Road Signs Survey - Road signs in the European Union
40 years since the Vienna Convention: long time, minimal effect
What a lovely ideal: standardised traffic regulations, road signs and signals throughout the world, making it easy for motorists to find their way on any road. This is what the 1968 Vienna Convention on Road Signs, meanwhile signed by 56 states, had in mind. However, reality paints a different picture.
On the one hand, the Convention includes signs which European motorists do not understand. According to an ADAC survey conducted in 2004, many motorists had, for instance, problems with No Parking signs. Most respondents did not recognise the signs for e.g. alternate side parking on even or odd dates. On the other hand, existing road signs are not regularly compared with the Convention and corresponding amendments are not implemented. It is not uncommon that by the time the signs are compared and the road safety working group, responsible for international regulations together with the United Nations' UNECE Inland Transport Committee, adopts the amendments, the signs are being removed in some countries.
Here is one example: In 1995, the road sign indicating the radio frequency was included in the European agreement supplementing the Convention. However, the sign had been a familiar sight on German roads since 1974. It took no fewer than 20 years for this road sign to become effective if not at international, at least at European level. In 2003, the sign was deleted from the German Highway Code and approx. 10,000 signs disappeared from German roads as they had become redundant in view of the wide range of radio stations and technical innovations such as automated station search.
Bottom line: Once in the Convention - forever in the Convention. This is what motorists can be sure of. No one will come up with the idea to make the signs a point for further discussion, even if their design is hopelessly obsolete or if they are no longer used anywhere. After all, it took decades to decide on a standardised road sign design. And who knows, they might be useful again in the unforeseen future.
The responsible UN group is busy working on the next project, the road traffic resolution which, according to Ralph Kellermann, Chairman of the Inland Transport Committee, is to be adopted this year. The resolution has been developed for over ten years. This is quite a long time for a resolution which, unlike the Convention, is not legally binding.

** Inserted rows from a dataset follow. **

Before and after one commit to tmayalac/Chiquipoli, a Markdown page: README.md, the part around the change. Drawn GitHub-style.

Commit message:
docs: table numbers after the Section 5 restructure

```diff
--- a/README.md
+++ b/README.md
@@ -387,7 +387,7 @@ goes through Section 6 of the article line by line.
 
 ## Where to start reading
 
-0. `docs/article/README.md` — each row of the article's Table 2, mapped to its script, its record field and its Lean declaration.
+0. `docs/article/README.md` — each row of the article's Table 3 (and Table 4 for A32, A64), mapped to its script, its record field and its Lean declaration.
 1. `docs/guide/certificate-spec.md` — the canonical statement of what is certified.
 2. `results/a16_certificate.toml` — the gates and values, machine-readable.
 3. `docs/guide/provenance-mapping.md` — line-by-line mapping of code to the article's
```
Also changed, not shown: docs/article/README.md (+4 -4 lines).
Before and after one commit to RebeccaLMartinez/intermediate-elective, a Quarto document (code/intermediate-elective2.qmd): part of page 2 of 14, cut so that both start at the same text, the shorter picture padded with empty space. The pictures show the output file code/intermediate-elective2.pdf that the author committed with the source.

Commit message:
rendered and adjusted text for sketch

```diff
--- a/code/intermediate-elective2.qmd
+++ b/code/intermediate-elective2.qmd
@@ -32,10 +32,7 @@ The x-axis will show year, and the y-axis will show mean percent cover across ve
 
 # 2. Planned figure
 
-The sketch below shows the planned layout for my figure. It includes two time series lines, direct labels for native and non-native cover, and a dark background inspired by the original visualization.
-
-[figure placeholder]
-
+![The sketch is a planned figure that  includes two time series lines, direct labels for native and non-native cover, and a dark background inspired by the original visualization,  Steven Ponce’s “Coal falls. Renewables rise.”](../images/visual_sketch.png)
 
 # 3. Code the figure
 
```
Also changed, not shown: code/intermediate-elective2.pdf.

The resolution focuses on recommendations for tourist signposting. Signs indicating points of interest and tourist facilities such as museums or castles should exclusively be brown and white. However, not rarely are these colours used to indicate manufacturing plants or industrial areas, and tourists will end up at a gravel pit rather than the desired swimming lake.
There are other aspects where the rules and regulations lag behind motorist needs: According to the resolution, tourist direction signs should include as many pictograms as possible. However, the Vienna Convention currently only uses pictograms to indicate phones, picnic areas or youth hostels. The tourist information pictogram is no longer a part of the Convention but only included in the road traffic sign resolution. This provides the national road authorities with plenty of room for individual design. And we can be sure that they will make use of it.